**Available records:**
········
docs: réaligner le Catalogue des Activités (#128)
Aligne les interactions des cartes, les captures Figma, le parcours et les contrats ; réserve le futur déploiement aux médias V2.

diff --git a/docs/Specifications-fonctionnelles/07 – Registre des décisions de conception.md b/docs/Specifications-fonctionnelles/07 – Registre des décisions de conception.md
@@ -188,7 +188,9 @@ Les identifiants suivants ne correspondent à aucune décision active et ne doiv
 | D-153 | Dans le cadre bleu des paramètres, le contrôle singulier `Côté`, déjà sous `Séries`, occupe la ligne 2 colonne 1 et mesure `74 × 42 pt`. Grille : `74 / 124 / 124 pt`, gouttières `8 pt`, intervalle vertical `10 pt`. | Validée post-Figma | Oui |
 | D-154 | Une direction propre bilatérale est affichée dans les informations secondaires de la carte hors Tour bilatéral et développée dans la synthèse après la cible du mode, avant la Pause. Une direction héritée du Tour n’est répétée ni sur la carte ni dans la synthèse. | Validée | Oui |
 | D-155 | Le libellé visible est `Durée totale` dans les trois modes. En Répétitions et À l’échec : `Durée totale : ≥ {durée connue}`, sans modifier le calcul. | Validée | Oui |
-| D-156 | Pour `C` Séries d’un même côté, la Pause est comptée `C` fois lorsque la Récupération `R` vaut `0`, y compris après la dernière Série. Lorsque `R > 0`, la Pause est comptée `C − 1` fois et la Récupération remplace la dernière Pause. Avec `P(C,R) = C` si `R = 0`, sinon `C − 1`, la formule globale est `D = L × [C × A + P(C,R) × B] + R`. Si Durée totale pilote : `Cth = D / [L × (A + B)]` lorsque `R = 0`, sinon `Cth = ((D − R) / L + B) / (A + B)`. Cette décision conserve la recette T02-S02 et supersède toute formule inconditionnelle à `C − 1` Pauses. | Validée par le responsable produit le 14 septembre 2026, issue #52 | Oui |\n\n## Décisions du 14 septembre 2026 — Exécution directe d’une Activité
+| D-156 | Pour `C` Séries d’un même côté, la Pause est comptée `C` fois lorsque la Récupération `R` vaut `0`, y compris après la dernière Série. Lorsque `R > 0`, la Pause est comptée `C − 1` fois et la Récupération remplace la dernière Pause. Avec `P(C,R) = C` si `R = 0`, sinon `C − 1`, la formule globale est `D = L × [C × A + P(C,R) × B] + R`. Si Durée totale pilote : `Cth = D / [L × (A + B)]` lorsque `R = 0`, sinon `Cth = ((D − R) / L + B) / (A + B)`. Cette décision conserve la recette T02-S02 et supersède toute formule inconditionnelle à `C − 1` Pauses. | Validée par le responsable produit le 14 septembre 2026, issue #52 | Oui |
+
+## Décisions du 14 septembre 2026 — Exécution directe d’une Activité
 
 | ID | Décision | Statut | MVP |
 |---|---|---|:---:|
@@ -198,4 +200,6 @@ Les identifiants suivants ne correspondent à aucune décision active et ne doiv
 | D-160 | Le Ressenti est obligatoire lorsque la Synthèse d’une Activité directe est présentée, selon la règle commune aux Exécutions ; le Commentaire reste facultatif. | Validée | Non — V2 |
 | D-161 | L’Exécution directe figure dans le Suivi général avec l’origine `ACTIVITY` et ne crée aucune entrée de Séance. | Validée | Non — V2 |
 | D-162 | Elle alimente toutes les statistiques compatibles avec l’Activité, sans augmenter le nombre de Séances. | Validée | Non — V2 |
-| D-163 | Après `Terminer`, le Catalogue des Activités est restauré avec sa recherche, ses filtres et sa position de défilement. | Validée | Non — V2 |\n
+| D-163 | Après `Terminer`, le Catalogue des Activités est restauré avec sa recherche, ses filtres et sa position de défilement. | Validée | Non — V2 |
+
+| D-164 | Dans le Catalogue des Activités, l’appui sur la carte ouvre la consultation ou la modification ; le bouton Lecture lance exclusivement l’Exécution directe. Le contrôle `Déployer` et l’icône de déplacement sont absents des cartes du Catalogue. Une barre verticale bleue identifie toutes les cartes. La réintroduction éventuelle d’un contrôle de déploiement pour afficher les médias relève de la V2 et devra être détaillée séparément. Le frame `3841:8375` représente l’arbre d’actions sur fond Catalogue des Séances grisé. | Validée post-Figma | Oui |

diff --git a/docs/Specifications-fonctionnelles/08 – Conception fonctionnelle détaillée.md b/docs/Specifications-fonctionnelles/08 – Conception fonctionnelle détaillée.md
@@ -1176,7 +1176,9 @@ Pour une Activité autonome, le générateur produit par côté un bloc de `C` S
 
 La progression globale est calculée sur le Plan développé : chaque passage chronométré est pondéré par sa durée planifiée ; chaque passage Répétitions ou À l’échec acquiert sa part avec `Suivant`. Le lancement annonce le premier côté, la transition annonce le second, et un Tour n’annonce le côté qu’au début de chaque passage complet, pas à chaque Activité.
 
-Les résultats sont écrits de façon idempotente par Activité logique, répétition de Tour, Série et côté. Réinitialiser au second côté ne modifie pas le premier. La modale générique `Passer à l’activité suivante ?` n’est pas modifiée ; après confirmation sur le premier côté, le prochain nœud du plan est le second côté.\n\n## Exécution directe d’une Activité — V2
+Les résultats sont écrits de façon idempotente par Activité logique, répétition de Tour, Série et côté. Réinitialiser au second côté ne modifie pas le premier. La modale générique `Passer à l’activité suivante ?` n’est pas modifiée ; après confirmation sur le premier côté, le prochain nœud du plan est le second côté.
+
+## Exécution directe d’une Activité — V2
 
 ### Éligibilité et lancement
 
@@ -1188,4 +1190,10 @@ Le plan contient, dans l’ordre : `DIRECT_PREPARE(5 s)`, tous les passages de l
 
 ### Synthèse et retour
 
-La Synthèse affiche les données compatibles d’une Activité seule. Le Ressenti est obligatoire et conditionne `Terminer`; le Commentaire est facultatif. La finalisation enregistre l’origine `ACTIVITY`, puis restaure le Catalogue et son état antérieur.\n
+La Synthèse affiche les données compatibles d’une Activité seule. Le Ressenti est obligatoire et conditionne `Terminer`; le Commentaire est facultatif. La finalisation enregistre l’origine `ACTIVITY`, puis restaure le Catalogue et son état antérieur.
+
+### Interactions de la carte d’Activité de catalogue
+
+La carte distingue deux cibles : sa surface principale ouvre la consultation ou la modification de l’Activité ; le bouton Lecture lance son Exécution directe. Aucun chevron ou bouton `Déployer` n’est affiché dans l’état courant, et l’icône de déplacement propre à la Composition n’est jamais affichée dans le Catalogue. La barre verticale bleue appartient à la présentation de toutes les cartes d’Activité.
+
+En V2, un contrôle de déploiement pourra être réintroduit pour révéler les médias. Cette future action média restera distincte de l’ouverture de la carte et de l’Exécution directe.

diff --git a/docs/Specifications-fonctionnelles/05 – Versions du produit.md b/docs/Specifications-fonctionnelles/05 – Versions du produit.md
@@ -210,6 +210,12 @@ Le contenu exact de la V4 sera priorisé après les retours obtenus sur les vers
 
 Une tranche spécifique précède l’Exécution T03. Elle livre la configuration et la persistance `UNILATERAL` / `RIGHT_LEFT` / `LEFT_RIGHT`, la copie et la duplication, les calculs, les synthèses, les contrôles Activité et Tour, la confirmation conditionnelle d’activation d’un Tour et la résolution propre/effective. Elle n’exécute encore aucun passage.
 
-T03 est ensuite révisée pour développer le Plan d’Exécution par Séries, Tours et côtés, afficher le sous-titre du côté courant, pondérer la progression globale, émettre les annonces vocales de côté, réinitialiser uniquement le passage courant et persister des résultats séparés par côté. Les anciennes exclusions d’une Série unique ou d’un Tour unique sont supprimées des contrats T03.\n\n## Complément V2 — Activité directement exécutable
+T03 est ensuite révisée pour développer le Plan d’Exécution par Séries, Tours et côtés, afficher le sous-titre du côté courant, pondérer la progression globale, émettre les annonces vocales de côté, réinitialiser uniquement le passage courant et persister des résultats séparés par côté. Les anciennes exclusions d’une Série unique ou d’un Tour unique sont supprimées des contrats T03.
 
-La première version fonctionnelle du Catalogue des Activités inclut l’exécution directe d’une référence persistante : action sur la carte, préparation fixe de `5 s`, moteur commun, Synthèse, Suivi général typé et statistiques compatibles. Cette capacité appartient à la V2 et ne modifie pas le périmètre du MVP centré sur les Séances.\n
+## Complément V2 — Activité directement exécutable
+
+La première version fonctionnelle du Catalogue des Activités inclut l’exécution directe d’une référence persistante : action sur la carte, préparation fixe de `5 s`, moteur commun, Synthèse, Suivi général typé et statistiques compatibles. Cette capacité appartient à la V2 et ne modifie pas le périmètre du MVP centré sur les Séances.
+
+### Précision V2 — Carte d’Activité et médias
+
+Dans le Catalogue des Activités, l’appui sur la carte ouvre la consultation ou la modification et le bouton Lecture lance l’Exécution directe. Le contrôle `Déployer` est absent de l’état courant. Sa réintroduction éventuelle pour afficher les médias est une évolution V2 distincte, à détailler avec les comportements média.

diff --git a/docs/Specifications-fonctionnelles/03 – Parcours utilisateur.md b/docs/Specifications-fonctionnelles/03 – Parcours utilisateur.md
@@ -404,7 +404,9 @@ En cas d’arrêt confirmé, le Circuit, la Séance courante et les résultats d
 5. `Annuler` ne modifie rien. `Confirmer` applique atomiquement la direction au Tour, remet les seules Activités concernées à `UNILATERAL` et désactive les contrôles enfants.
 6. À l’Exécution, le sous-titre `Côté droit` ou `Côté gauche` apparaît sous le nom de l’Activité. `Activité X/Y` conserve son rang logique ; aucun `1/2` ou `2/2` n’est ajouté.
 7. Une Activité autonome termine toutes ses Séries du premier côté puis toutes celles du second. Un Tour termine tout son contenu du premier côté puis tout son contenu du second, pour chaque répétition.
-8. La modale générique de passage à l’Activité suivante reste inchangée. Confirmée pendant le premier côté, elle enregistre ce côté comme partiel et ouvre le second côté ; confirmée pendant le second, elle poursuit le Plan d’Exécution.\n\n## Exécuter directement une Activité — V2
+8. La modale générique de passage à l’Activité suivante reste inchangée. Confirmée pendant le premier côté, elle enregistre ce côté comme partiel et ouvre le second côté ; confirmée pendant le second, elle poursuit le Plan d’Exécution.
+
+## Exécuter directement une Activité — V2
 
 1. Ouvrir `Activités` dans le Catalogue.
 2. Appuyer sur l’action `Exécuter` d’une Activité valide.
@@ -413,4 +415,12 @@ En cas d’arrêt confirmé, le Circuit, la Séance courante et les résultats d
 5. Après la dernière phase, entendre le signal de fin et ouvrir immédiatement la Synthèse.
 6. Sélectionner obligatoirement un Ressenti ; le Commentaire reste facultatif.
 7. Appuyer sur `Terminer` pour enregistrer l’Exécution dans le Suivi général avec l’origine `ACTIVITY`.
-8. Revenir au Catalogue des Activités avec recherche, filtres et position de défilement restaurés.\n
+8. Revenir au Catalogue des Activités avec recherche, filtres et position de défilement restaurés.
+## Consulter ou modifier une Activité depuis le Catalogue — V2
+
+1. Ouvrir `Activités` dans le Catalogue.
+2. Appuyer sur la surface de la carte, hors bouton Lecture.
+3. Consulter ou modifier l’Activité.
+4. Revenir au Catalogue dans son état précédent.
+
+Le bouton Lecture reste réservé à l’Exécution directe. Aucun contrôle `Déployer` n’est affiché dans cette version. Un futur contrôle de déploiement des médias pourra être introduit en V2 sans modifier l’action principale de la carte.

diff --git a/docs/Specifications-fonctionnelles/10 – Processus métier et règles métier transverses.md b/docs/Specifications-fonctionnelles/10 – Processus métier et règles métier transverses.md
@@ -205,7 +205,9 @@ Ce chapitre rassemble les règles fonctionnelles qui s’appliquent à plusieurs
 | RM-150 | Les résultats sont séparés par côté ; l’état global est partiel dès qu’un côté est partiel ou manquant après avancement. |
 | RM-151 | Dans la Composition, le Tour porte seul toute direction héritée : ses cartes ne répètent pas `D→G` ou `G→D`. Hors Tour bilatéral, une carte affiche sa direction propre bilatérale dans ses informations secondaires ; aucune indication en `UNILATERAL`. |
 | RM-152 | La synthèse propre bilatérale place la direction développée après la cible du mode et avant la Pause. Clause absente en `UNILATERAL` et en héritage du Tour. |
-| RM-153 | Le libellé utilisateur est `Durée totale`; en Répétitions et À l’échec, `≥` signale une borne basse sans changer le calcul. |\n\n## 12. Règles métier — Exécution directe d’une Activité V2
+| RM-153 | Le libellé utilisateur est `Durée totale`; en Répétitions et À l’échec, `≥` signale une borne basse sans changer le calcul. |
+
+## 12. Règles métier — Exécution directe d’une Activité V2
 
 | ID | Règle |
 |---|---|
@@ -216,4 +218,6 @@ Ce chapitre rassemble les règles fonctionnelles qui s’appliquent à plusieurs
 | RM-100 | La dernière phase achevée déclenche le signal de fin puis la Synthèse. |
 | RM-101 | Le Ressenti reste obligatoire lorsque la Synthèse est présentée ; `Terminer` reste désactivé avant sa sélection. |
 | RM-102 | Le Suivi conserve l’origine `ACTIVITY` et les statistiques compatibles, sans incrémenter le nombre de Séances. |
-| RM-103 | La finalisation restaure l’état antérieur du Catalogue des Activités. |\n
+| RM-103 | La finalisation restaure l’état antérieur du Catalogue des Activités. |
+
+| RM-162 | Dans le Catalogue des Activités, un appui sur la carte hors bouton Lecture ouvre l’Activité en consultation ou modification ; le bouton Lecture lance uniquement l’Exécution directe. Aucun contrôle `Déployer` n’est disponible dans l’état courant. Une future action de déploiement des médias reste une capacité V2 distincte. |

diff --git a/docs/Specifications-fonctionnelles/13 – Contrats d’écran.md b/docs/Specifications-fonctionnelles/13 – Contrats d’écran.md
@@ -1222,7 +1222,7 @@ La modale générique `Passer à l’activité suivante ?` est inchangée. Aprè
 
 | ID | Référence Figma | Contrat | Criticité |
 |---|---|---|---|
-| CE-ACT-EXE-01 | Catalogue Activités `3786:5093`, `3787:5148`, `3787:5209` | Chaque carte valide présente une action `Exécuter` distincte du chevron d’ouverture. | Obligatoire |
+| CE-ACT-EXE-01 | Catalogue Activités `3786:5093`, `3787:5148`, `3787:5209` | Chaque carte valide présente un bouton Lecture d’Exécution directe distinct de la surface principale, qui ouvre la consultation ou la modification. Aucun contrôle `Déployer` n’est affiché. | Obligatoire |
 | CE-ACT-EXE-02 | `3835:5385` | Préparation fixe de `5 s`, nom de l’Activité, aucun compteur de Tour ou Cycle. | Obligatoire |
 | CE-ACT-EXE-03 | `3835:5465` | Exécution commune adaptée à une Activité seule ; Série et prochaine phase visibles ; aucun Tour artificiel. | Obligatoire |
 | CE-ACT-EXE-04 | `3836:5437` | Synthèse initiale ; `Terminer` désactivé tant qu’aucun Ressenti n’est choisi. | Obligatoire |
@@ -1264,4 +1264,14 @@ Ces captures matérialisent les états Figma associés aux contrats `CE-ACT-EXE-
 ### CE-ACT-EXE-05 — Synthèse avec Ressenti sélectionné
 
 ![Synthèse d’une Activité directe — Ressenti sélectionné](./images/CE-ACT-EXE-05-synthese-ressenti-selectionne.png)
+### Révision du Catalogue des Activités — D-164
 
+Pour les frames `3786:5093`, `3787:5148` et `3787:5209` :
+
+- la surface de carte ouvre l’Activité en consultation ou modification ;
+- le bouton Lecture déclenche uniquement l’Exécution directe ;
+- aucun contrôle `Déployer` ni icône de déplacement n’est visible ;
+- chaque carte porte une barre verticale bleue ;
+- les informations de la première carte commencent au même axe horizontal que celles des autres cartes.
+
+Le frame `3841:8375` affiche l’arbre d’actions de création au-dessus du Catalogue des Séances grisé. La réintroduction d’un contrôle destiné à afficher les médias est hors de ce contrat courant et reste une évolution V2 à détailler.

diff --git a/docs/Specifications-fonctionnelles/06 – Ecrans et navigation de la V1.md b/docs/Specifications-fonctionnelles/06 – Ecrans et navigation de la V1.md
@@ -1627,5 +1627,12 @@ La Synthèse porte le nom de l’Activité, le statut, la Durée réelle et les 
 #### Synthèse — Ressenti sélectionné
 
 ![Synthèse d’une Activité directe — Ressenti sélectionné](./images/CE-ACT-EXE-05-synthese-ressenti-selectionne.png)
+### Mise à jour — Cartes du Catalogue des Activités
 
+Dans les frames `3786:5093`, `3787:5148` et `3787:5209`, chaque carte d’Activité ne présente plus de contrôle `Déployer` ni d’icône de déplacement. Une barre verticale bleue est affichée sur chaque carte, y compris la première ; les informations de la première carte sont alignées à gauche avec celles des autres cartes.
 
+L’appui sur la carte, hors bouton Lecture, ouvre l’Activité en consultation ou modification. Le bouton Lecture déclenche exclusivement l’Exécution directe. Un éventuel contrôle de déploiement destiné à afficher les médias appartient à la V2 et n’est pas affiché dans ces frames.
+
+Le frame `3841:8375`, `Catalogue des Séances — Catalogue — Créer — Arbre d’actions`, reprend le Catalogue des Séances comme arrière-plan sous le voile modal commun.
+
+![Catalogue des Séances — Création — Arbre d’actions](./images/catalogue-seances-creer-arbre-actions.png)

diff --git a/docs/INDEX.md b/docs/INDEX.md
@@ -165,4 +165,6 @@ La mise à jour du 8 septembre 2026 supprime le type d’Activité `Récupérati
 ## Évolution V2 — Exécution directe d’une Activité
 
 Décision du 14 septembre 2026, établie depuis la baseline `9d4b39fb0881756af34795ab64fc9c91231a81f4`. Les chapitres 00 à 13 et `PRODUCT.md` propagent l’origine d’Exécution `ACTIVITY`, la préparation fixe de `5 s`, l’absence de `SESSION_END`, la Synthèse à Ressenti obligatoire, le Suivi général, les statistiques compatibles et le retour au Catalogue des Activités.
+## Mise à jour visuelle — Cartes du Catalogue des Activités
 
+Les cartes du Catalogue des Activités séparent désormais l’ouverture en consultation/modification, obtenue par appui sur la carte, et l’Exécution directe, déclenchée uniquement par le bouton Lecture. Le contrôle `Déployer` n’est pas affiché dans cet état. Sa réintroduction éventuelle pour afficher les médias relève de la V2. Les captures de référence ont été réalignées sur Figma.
········
**What to do:** Print exactly the lines above, between the one holding "### CE-ACT-EXE-05 —" and the one holding "carte ouvre l’Activité en consultation ou modification ;", inclusive, and nothing besides.

**Result:**
 ### CE-ACT-EXE-05 — Synthèse avec Ressenti sélectionné
 
 ![Synthèse d’une Activité directe — Ressenti sélectionné](./images/CE-ACT-EXE-05-synthese-ressenti-selectionne.png)
+### Révision du Catalogue des Activités — D-164
 
+Pour les frames `3786:5093`, `3787:5148` et `3787:5209` :
+
+- la surface de carte ouvre l’Activité en consultation ou modification ;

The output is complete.